A healthy adult bladder can hold up to 16 ounces, or 2 cups, of urine. This is great news if you’ve only had one cup of coffee, but not so much if you find yourself on cup number three with no restroom in sight.
The bladder capacity for children under the age of 2 is about 4 ounces. For children older than 2, the capacity can be found by dividing their age by 2, then adding 6. For example, an 8-year-old child can typically hold 10 ounces of urine.
Most everyone has held in urine at one time or another. You may have wondered whether holding your pee is healthy. Here’s what you need to know.
If your urinary system is healthy, holding your pee generally isn’t dangerous. If you’re an adult and your bladder is holding more than 2 cups of urine, you may start to feel uncomfortable.
If you have an overactive bladder, holding your pee can be an important part of bladder training. Regular bladder training may help you develop a more convenient urination schedule.
There isn’t a set guideline for how long you can safely hold your pee. It varies from person to person.
In certain circumstances, holding urine for any length of time can be dangerous. If you have any of the following conditions, holding your urine can increase your risk of infection or kidney disease:
- enlarged prostate
- neurogenic bladder
- kidney disorders
- urinary retention
Woman who are pregnant are already at an increased risk for urinary tract infections (UTIs). If you’re pregnant, holding your pee can further increase this risk.
When you feel the urge to empty your bladder, the reason behind it isn’t as simple as your bladder filling up with liquid. It’s actually a pretty complex process involving many muscles, organs, and nerves that work together to tell you that it’s time to go.

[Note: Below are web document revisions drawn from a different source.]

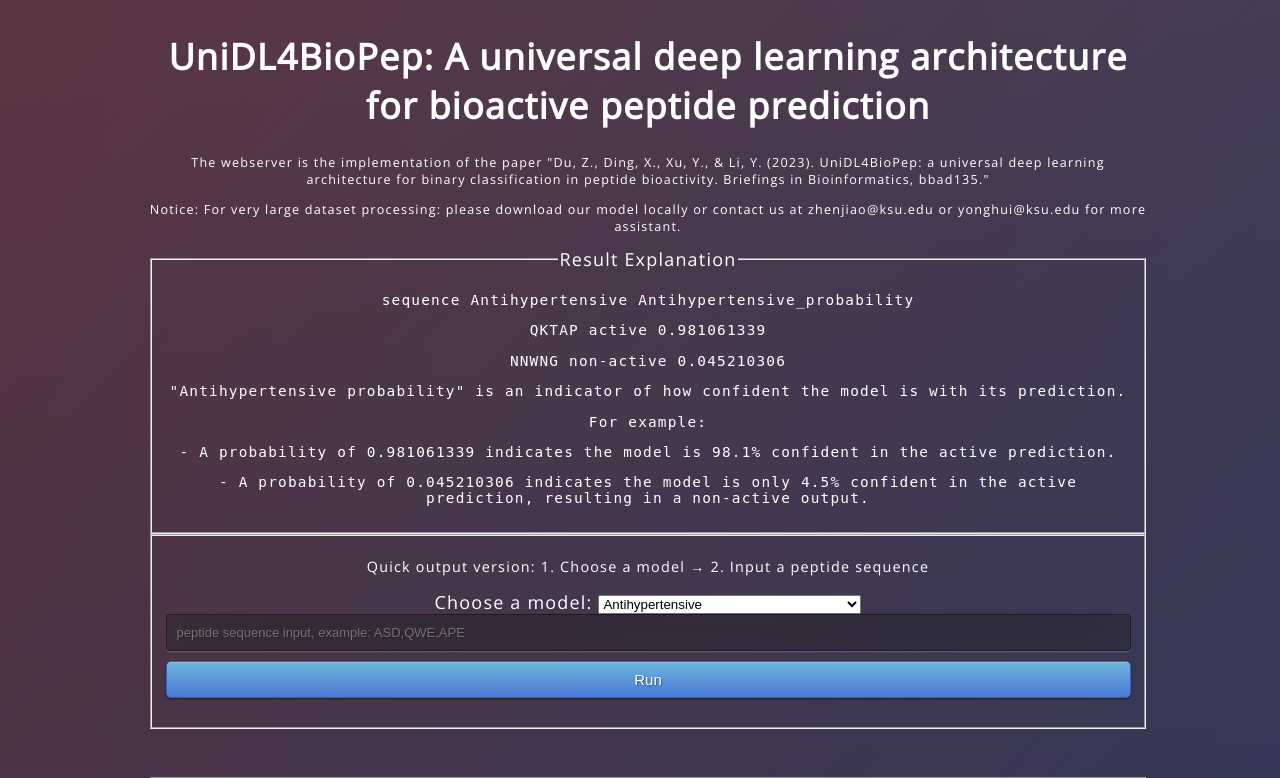
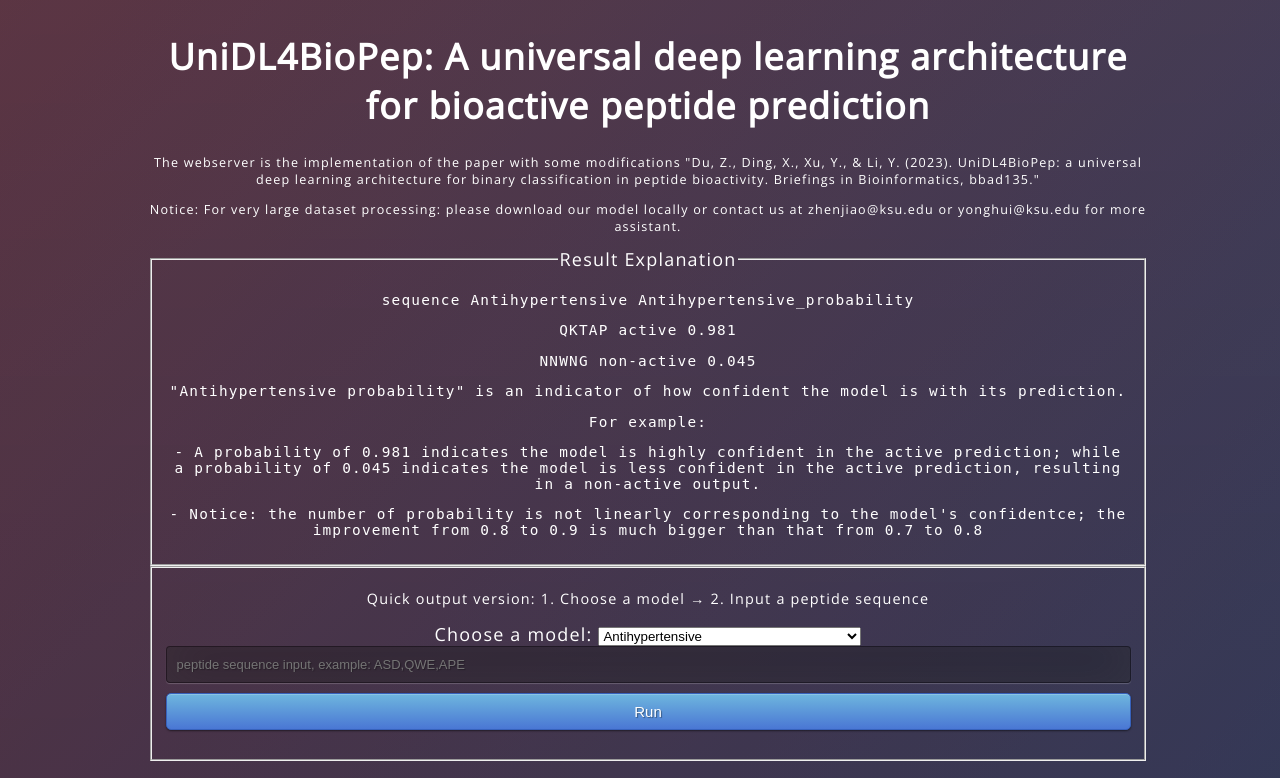
Before and after one commit to dzjxzyd/UniDL4BioPep_web_server, a Flask app: page / in a window 1280 px wide. Shown: the top 778 px of the page. Run offline with Flask 2, Linux system fonts and the light colour scheme; some web fonts are replaced.

Commit message:
Update index.html

```diff
--- a/templates/index.html
+++ b/templates/index.html
@@ -24,18 +24,18 @@
 <body>
     <div class="content">
         <h1>UniDL4BioPep: A universal deep learning architecture for bioactive peptide prediction</h1>
-        <p style="font-size:70%">The webserver is the implementation of the paper "Du, Z., Ding, X., Xu, Y., & Li, Y. (2023). UniDL4BioPep: a universal deep learning architecture for binary classification in peptide bioactivity. Briefings in Bioinformatics, bbad135."</p>
+        <p style="font-size:70%">The webserver is the implementation of the paper with some modifications "Du, Z., Ding, X., Xu, Y., & Li, Y. (2023). UniDL4BioPep: a universal deep learning architecture for binary classification in peptide bioactivity. Briefings in Bioinformatics, bbad135."</p>
         <p style="font-size:70%">Notice: For very large dataset processing: please download our model locally or contact us at zhenjiao@ksu.edu or yonghui@ksu.edu for more assistant.  </p>
   <fieldset>
             <legend>Result Explanation</legend>
             <p style="font-size:80%; font-family:monospace;">
             <p style="font-size:80%; font-family:monospace;">   sequence    Antihypertensive    Antihypertensive_probability</p>
-            <p style="font-size:80%; font-family:monospace;">   QKTAP       active              0.981061339</p>
-            <p style="font-size:80%; font-family:monospace;">   NNWNG       non-active          0.045210306</p>
+            <p style="font-size:80%; font-family:monospace;">   QKTAP       active              0.981</p>
+            <p style="font-size:80%; font-family:monospace;">   NNWNG       non-active          0.045</p>
             <p style="font-size:80%; font-family:monospace;">  "Antihypertensive probability" is an indicator of how confident the model is with its prediction. </p>
             <p style="font-size:80%; font-family:monospace;">  For example:</p>
-            <p style="font-size:80%; font-family:monospace;">  - A probability of 0.981061339 indicates the model is 98.1% confident in the active prediction.</p>
-            <p style="font-size:80%; font-family:monospace;">  - A probability of 0.045210306 indicates the model is only 4.5% confident in the active prediction, resulting in a non-active output.</p>
+            <p style="font-size:80%; font-family:monospace;">  - A probability of 0.981 indicates the model is highly confident in the active prediction; while a probability of 0.045 indicates the model is less confident in the active prediction, resulting in a non-active output.</p>
+            <p style="font-size:80%; font-family:monospace;">  - Notice: the number of probability is not linearly corresponding to the model's confidentce; the improvement from 0.8 to 0.9 is much bigger than that from 0.7 to 0.8  </p>
 
   </fieldset>
 
```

When your bladder is about half full, it activates the nerves in your bladder. These nerves signal your brain to give you the urge to urinate. The brain then signals the bladder to hold on until it’s time. Holding your pee involves consciously fighting this signal to urinate.

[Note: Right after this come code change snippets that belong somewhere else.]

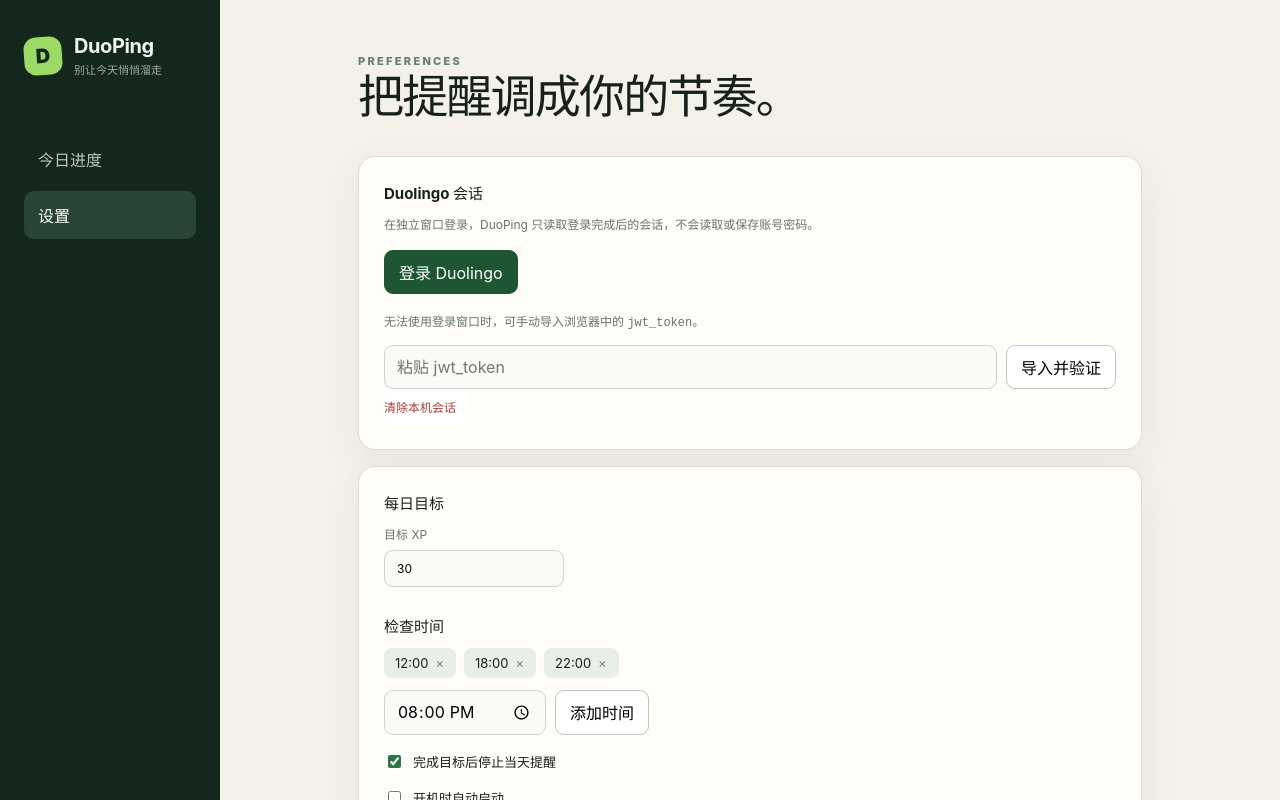
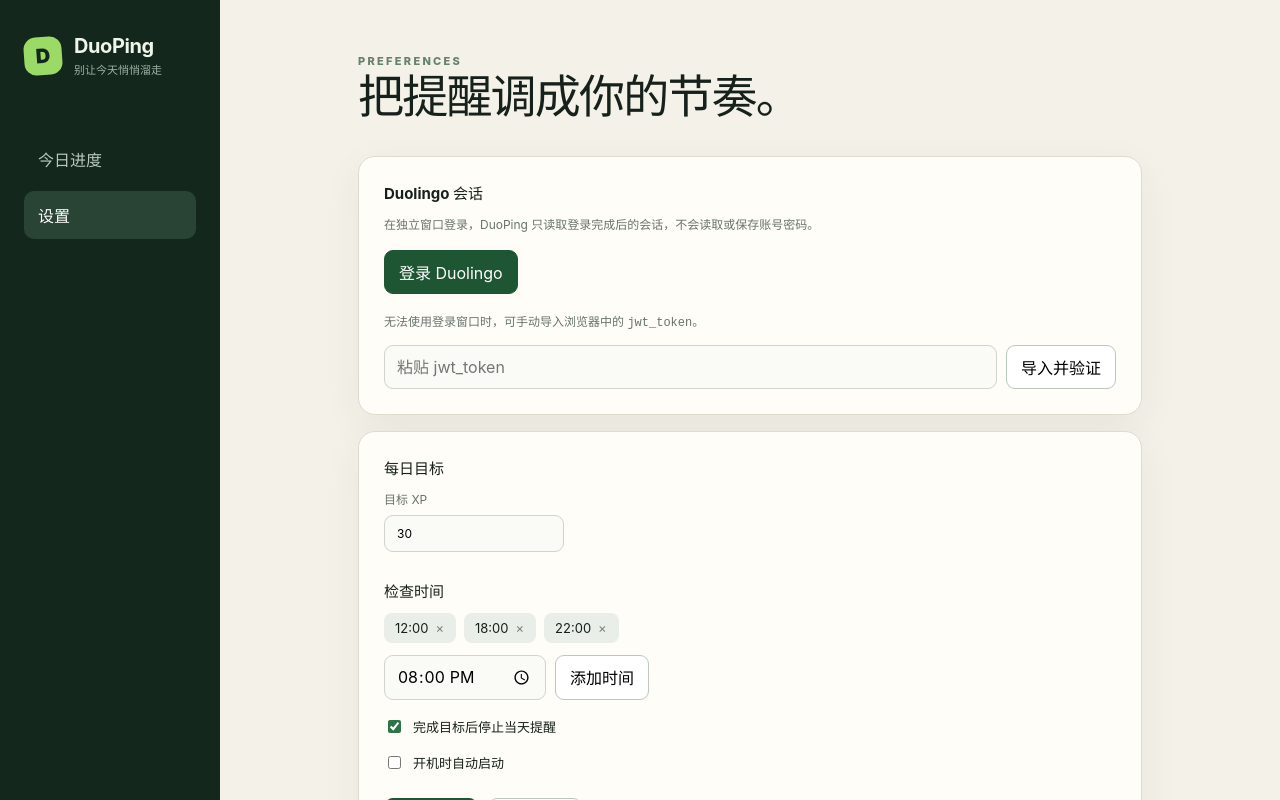
Before and after one commit to agentch/DuoPing, a React (Vite) app: page / in a window 1280 px wide. Both pictures are taken after a click on the button "设置". Shown: the top 800 px of the page. Built offline with nearby package versions, Linux system fonts and the light colour scheme.

Commit message:
fix: show mutually exclusive session actions

```diff
--- a/src/App.tsx
+++ b/src/App.tsx
@@ -238,6 +238,13 @@ export default function App() {
             <header><div><p className="eyebrow">PREFERENCES</p><h1>把提醒调成你的节奏。</h1></div></header>
             <section className="settings-card">
               <h2>Duolingo 会话</h2>
+              {sessionActive ? (
+                <>
+                  <p className="hint">已连接{status.username ? ` @${status.username}` : " Duolingo 账号"}，会话安全保存在 Windows 凭据管理器。</p>
+                  <div className="actions login-actions"><button className="danger" onClick={logout}>退出登录</button></div>
+                </>
+              ) : (
+                <>
                   <p className="hint">在独立窗口登录，DuoPing 只读取登录完成后的会话，不会读取或保存账号密码。</p>
                   <div className="actions login-actions">
                     <button className="primary" onClick={startLogin} disabled={busy || loginActive}>{loginActive ? "等待登录…" : "登录 Duolingo"}</button>
@@ -245,7 +252,8 @@ export default function App() {
                   </div>
                   <p className="hint fallback">无法使用登录窗口时，可手动导入浏览器中的 <code>jwt_token</code>。</p>
                   <div className="row"><input type="password" value={token} onChange={(e) => setToken(e.target.value)} placeholder="粘贴 jwt_token" autoComplete="off" /><button onClick={importSession} disabled={busy}>导入并验证</button></div>
-              <button className="text-button danger" onClick={logout}>{sessionActive ? "退出登录" : "清除本机会话"}</button>
+                </>
+              )}
             </section>
             <section className="settings-card">
               <h2>每日目标</h2>
```
Also changed, not shown: 2 other files (tests, documents, lock files or other folders). Lines whose indentation alone changed are shown as unchanged.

These signals will differ from person to person. They also vary according to your age, how much liquid your bladder contains, and what time of day it is. For example, these signals decrease at night — that way you can get a full night’s rest instead of running to the restroom every few hours!
If these signals pick up, it may be the result of an underlying medical condition. Some people may develop an overactive bladder or have a bladder that’s triggered by stress.
For some women, the urge to urinate more frequently can increase after having children. This results from changes that occur during childbirth, including weakened muscles and nerve stimulation.
Simply holding your pee doesn’t cause a UTI. UTIs occur when bacteria make their way into the urinary tract.
If you don’t empty your bladder on a regular basis, the bacteria are more likely to sit and multiply in the bladder. This can lead to a UTI. One study discusses this risk — which can result in infection — but the association hasn’t been proven.
Your risk for a UTI may also be higher if you don’t drink adequate amounts of water. This is because your bladder won’t be full enough to send the signal to urinate. Bacteria that might already be present in the urinary system will then be able to multiply, potentially leading to an infection.
If you’re experiencing any unusual symptoms or think you have a UTI, consult your doctor.
Symptoms of a UTI include:
- persistent need to urinate
- burning sensation while peeing
- strong-smelling urine
- urine that looks cloudy
- blood in the urine
- pelvic pain
Your bladder is a part of your urinary system. It’s connected through the ureters to your kidneys. In rare cases, urine can back up into the kidneys and lead to an infection or kidney damage.
Pre-existing medical conditions, such as an enlarged prostate or a neurogenic bladder from nerve damage, can lead to an involuntary retention of urine. A blockage in the passage of urine or weakened bladder muscles can prevent the bladder from emptying completely.
When you have to go, you have to go. If you’re able to use the restroom, you should do so.
But if you’ve been advised to do any form of bladder training, or if you’re unable to access a bathroom, here are a few things you can do to take your mind off the urge to urinate:
- Do a task that will actively engage your brain, such as a game or crossword puzzle.
- Listen to music.
- Stay sitting if you are already sitting.
- Read a book.
- Scroll through social media on your phone.
- Keep warm, since being cold can give you the urge to urinate.
In most cases, holding your pee now and then isn’t harmful to your health. If, however, the urge to urinate is affecting your daily life, you should consult your doctor. Holding your pee on a regular basis can increase the risk of UTIs or other complications.